St Maximus the Greek of Russia
Panagia Paramythea

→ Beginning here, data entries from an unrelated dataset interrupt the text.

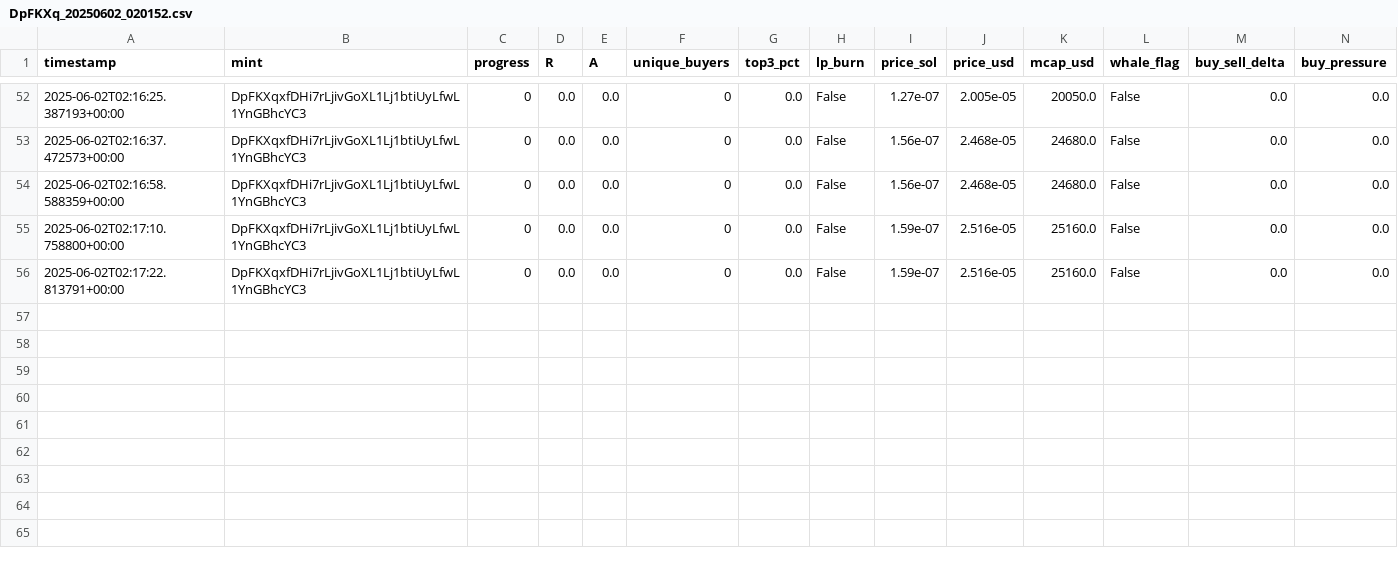
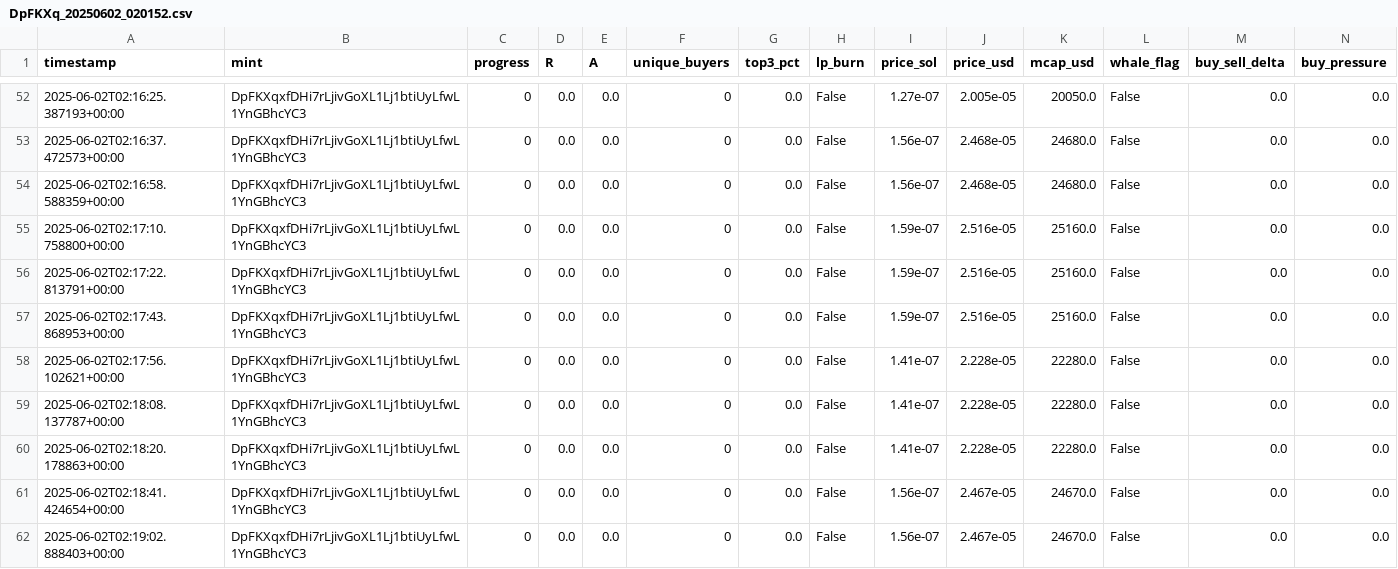
Before and after one commit to boluwatifee4/pump.fun-Token-tracker, a CSV file: tracks/DpFKXq_20250602_020152.csv, drawn as a sheet; only a part is shown, gaps mark what is left out; rows hold the shown columns only; the diff names each change by its address in the sheet, - before the commit and + after, or states it on an @@ line.

```diff
--- a/tracks/DpFKXq_20250602_020152.csv
+++ b/tracks/DpFKXq_20250602_020152.csv
+row 57: 2025-06-02T02:17:43.868953+00:00 | DpFKXqxfDHi7rLjivGoXL1Lj1btiUyLfwL1YnGBhcYC3 | 0 | 0.0 | 0.0 | 0 | 0.0 | False | 1.59e-07 | 2.516e-05 | 25160.0 | False | 0.0 | 0.0
+row 58: 2025-06-02T02:17:56.102621+00:00 | DpFKXqxfDHi7rLjivGoXL1Lj1btiUyLfwL1YnGBhcYC3 | 0 | 0.0 | 0.0 | 0 | 0.0 | False | 1.41e-07 | 2.228e-05 | 22280.0 | False | 0.0 | 0.0
+row 59: 2025-06-02T02:18:08.137787+00:00 | DpFKXqxfDHi7rLjivGoXL1Lj1btiUyLfwL1YnGBhcYC3 | 0 | 0.0 | 0.0 | 0 | 0.0 | False | 1.41e-07 | 2.228e-05 | 22280.0 | False | 0.0 | 0.0
+row 60: 2025-06-02T02:18:20.178863+00:00 | DpFKXqxfDHi7rLjivGoXL1Lj1btiUyLfwL1YnGBhcYC3 | 0 | 0.0 | 0.0 | 0 | 0.0 | False | 1.41e-07 | 2.228e-05 | 22280.0 | False | 0.0 | 0.0
+row 61: 2025-06-02T02:18:41.424654+00:00 | DpFKXqxfDHi7rLjivGoXL1Lj1btiUyLfwL1YnGBhcYC3 | 0 | 0.0 | 0.0 | 0 | 0.0 | False | 1.56e-07 | 2.467e-05 | 24670.0 | False | 0.0 | 0.0
+row 62: 2025-06-02T02:19:02.888403+00:00 | DpFKXqxfDHi7rLjivGoXL1Lj1btiUyLfwL1YnGBhcYC3 | 0 | 0.0 | 0.0 | 0 | 0.0 | False | 1.56e-07 | 2.467e-05 | 24670.0 | False | 0.0 | 0.0
```
Also changed, not shown: tracks/AkV7L3_20250602_015759.csv, 2 other files.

Martyrs Eugenios, Candidus, Valerianus, and Aquilas, at Trebizond (303); Virgin-martyr Agnes of Rome (c. 304) (see also January 20); Martyr Neophytus of Nicaea (305); The Holy Four Martyrs of Tyre, by the sword; Venerable Apollonios of the Thebaid, ascetic (4th century) (see also March 31); Venerable Maximus the Confessor (662); Martyr Anastasius (662), disciple of St. Maximus the Confessor; Saint Zosimas, Bishop of Syracuse (662); Martyrs Gabriel and Zionios, and companions, under the Bulgarian ruler Omurtag (c. 814-831); Venerable Neophytus of Vatopedi (Mount Athos); Saint Publius, first Bishop of Malta and later Bishop of Athens (c. 112 or c. 161-180) (see also March 13); Saint Fructuosus, Bishop of Tarragoña in Spain, and Deacons Augurius and Eulogius (259); Martyr Patroclus of Troyes, under Aurelian (ca. 270-275); Saint Epiphanius of Pavia, Bishop of Pavia (496); Saint Brigid (Briga), known as St Brigid of Kilbride, venerated around Lismore in Ireland (6th century); Saint Lawdog (6th century); Saint Vimin (Wynnin, Gwynnin), a Bishop in Scotland, said to have founded the monastery of Holywood (6th century); Saint Meinrad of Einsiedeln, hermit, martyred by robbers (861); Saint Maccallin (Macallan), Abbot of Saint-Michel-en-Thiérache Abbey and Waulsort (978); Venerable Maximus the Greek of Russia (1556); Venerable Timon, monk (desert-dweller) of Nadeyev and Kostroma (1840); Saint George-John (Mkheidze) of Georgia (1960); New Hieromartyr Elias Berezovsky, Priest of Alma-Ata (1938); Other Commemorations: Synaxis of All the Martyred Saints, from Protomartyr Stephen up to the present; Synaxis of the Church of Holy Peace (Saint Irene), by the Sea in Constantinople; Icons: "Paramythia" Icon of the Most Holy Theotokos (Vatopedi Mother of Consolation, Mother of God of Vatopedi), at Vatopedi monastery, Mt. Athos (807); Icon of the Mother of God "Stabbed" (Greek: "Esphagmeni", Slavonic: "Zaklannaya"), at Vatopedi monastery (14th century); Icon of the Mother of God "Xenophon Hodigitria" (1730).